A colorfully painted tomb dating to Egypt’s New Kingdom of the 18th Dynasty has been discovered in Luxor. Called the ‘Tomb of Amenhotep’, experts say it belonged to a nobleman and temple guardian for the Egyptian deity Amun. The highly decorated tomb walls reveal 3,000-year-old art.
Discovered by a team of American archaeologists in the city of Luxor, Egypt, the subterranean, T-shaped tomb’s plaster walls are brightly colored with paintings and hieroglyphics, reports International Business Times. This ‘Tomb of Amenhotep’ is said to date between 1543 and 1292 B.C.
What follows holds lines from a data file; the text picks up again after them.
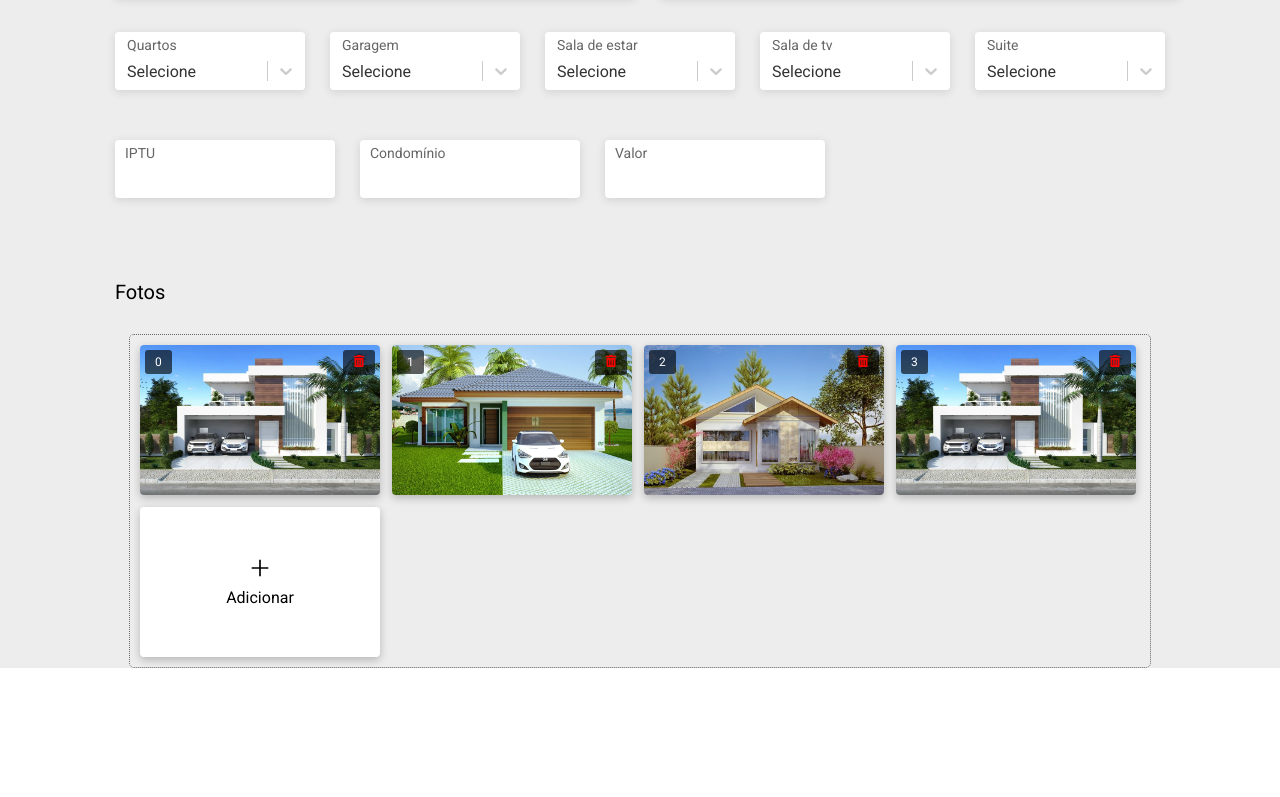
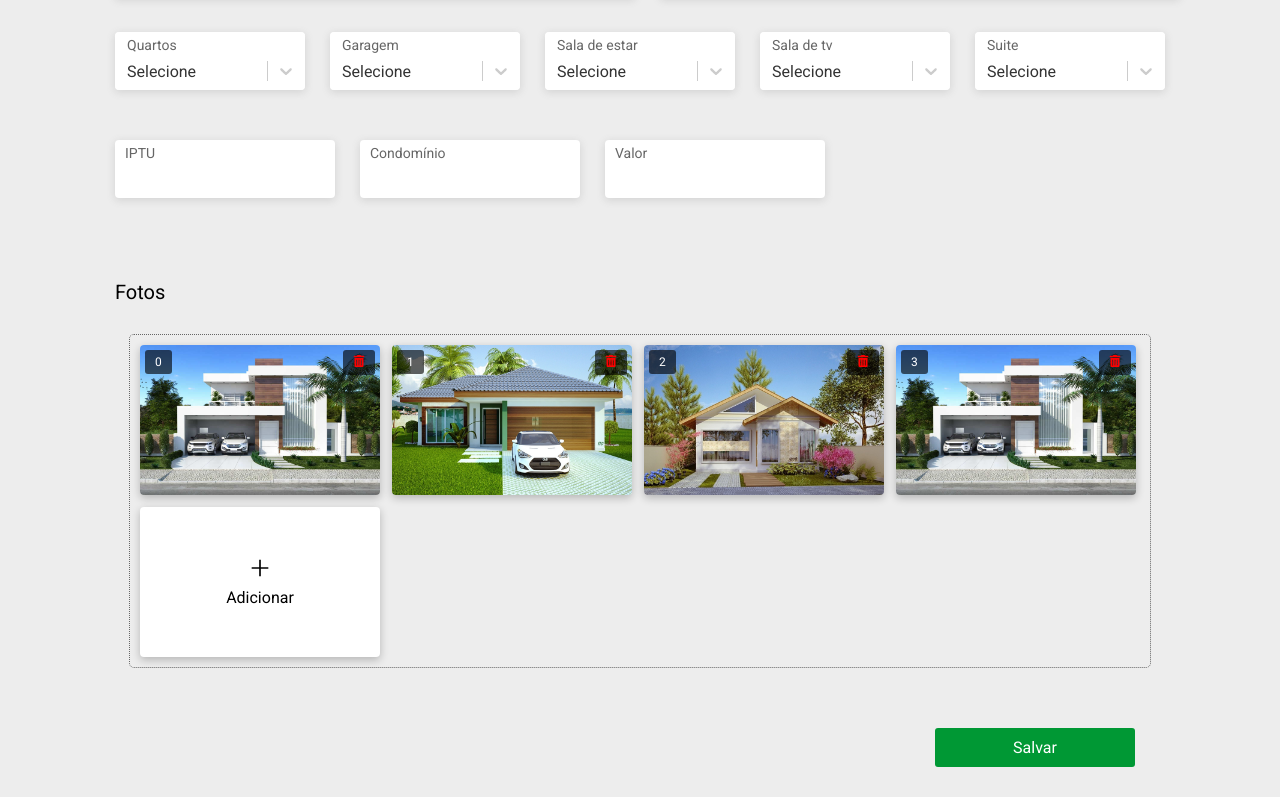
Before and after one commit to erickeira/imoveis, a Next.js app: page /admin/novoimovel in a window 1280 px wide. Shown: the part 785-1582 px from the top of the page. Before the commit the page ends 1483 px from the top, so only its background shows below. Built offline with nearby package versions, Linux system fonts and the light colour scheme.

Commit message:
teste correcao detalhesimovel

```diff
--- a/components/inputSelect/inputselect.module.scss
+++ b/components/inputSelect/inputselect.module.scss
@@ -14,6 +14,7 @@
     background-color: white;
     box-shadow: rgba(99, 99, 99, 0.2) 0px 2px 8px 0px;
     position: relative;
+    z-index: 2;
  }
 .containerSelectLocalidade{
     width: 90%;
--- /dev/null
+++ b/pages/admin/components/button/button.module.scss
@@ -0,0 +1,12 @@
+.container{
+    padding: 10px 0;
+    background-color: #009834;
+    width: 200px;
+    display: flex;
+    justify-content: center;
+    align-items: center;
+    margin: 30px;
+    border-radius: 3px;
+    color: #fff;
+    cursor: pointer;
+}
--- /dev/null
+++ b/pages/admin/components/button/index.js
@@ -0,0 +1,9 @@
+import styles from './button.module.scss'
+export default function Button(props){
+    const { titulo } = props
+    return(
+        <div className={`${styles.container}`}>
+            <span>{titulo}</span>
+        </div>
+    )
+}
--- a/pages/admin/components/detalhesImovel/detalhesimovel.module.scss
+++ b/pages/admin/components/detalhesImovel/detalhesimovel.module.scss
@@ -11,6 +11,7 @@
                 display: flex;
                 flex-direction: row;
                 gap: 25px;
+                z-index: 10;
             }
         }
     }
--- a/pages/admin/components/detalhesImovel/index.js
+++ b/pages/admin/components/detalhesImovel/index.js
@@ -17,7 +17,7 @@ export default function DetalhesImovel(props){
                             options={condicoes.map(item => { return {value: item, label: item}})}
                             style={{borderColor: '#fff'}}
                             size={230}
-                            selecionado={dadosImovel.condicao}
+                            selecionado={dadosImovel.condicao  || ''}
                         />
                         <InputSelect
                             onChange={e => callbackchange({finalidade: e.value})}
@@ -25,7 +25,7 @@ export default function DetalhesImovel(props){
                             options={finalidades.map(item => { return {value: item, label: item}})}
                             style={{borderColor: '#fff'}}
                             size={230}
-                            selecionado={dadosImovel.finalidade}
+                            selecionado={dadosImovel.finalidade || ''}
                         />
                         <InputSelect
                             onChange={e => callbackchange({tipo: e.value})}
@@ -33,7 +33,7 @@ export default function DetalhesImovel(props){
                             options={tiposdeimovel.map(item => { return {value: item, label: item}})}
                             style={{borderColor: '#fff'}}
                             size={300}
-                            selecionado={dadosImovel.tipo}
+                            selecionado={dadosImovel.tipo || ''}
                         />
                     </div>
                     <div className={`${styles.label}`}>Localização</div>
@@ -43,7 +43,7 @@ export default function DetalhesImovel(props){
                             options={bairros.map(item => { return {value: item, label: item}})}
                             style={{borderColor: '#fff'}}
                             size={230}
-                            selecionado={dadosImovel.bairro}
+                            selecionado={dadosImovel.bairro || ''}
                             onChange={e => callbackchange({bairro: e.value})}
                         />
                         <InputTexto titulo={'Endereço'} options={caracteristicas.map(item => { return {value: item, label: item}})} style={{width: 400}}/>
--- a/pages/admin/novoimovel/index.js
+++ b/pages/admin/novoimovel/index.js
@@ -5,6 +5,7 @@ import Fotos from "../components/fotos";
 import { useState } from "react";
 import { bairros } from "../../../utils";
 import Head from "next/head";
+import Button from "../components/button";
 
 export default function Novoimovel(){
 
@@ -48,6 +49,9 @@ export default function Novoimovel(){
                 <Title titulo={'NOVO IMÓVEL'}/>
                 <DetalhesImovel dadosImovel={dadosImovel} callbackchange={e => mudarDadosImovel(e)} />
                 <Fotos callbackchange={e => mudarDadosImovel(e)}/>
+                <div style={{width: '100%',display: 'flex', justifyContent: 'flex-end'}}>
+                    <Button titulo={`Salvar`}/>
+                </div>
             </div>
         </div>
         </>
--- a/styles/globals.scss
+++ b/styles/globals.scss
@@ -22,7 +22,6 @@
     background-color: #EDEDED;
     min-height: 1000px;
 }
-
 .doisSelect{
     width: 90%;
     display: flex;
```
It is not thought to be the final resting place of a Pharaoh Amenhotep, but is instead a tomb for a nobleman called Rebiu (and also referred to as Amenhotep) who was “the door-keeper of god Amun,” notes Egypt’s Antiquities Ministry in a statement.
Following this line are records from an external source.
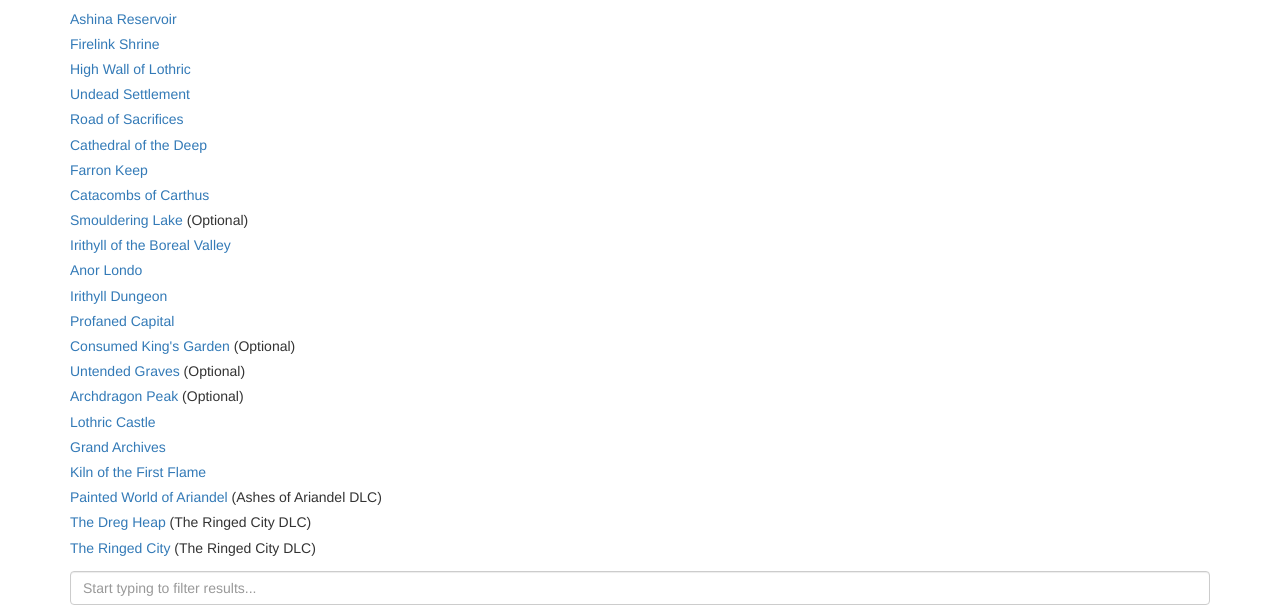
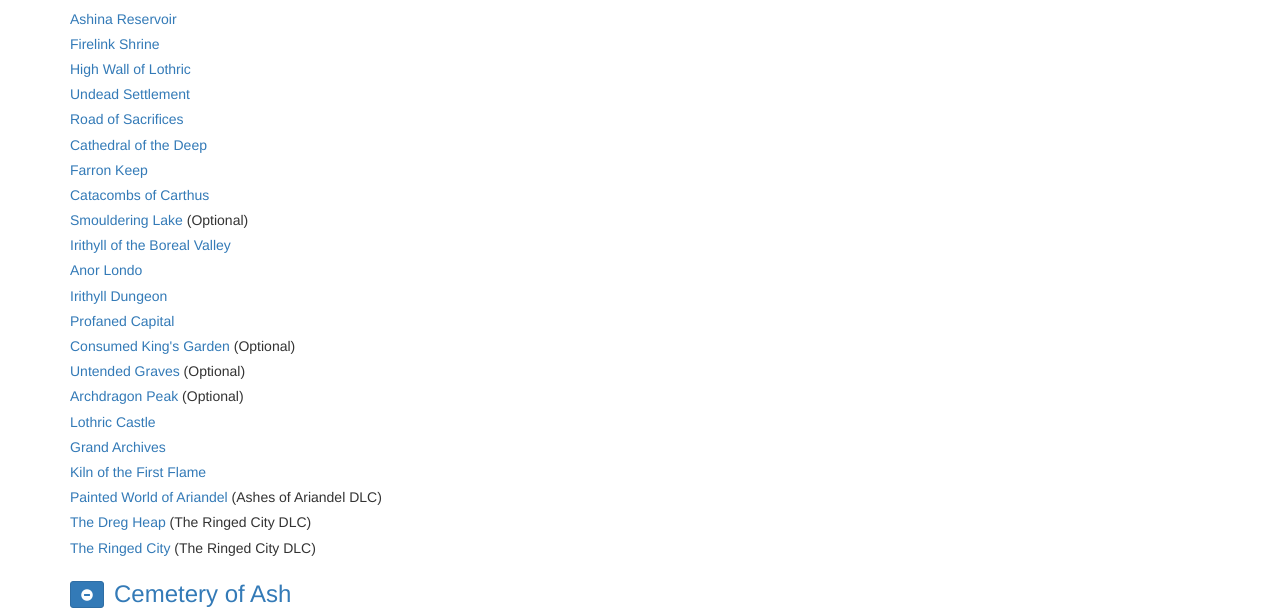
Before and after one commit to ShadowsMage7031/Sekiro-Walkthrough, a plain HTML site: page index.html in a window 1280 px wide. Shown: the part 318-928 px from the top of the page. Drawn offline with nearby package versions, Linux system fonts and the light colour scheme; a script that the page names is missing.

Commit message:
Update index.html

```diff
--- a/index.html
+++ b/index.html
@@ -228,11 +228,6 @@
           <li><a href="#The_Dreg_Heap">The Dreg Heap</a> (The Ringed City DLC) <span id="playthrough_nav_totals_21"></span></li>
           <li><a href="#The_Ringed_City">The Ringed City</a> (The Ringed City DLC) <span id="playthrough_nav_totals_22"></span></li>
         </ul>
-
-        <div class="form-group">
-          <input type="search" id="playthrough_search" class="form-control" placeholder="Start typing to filter results..." />
-        </div>
-
         <div id="playthrough_list">
 
           <h3 id="Cemetery_of_Ash"><a href="#Cemetery_of_Ash_col" data-toggle="collapse" class="btn btn-primary btn-collapse btn-sm"></a><a href="http://darksouls3.wiki.fextralife.com/Cemetery+of+Ash">Cemetery of Ash</a> <span id="playthrough_totals_17"></span></h3>
```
Brightly painted scenes cover the tomb walls. Credit: Egypt Antiquities Ministry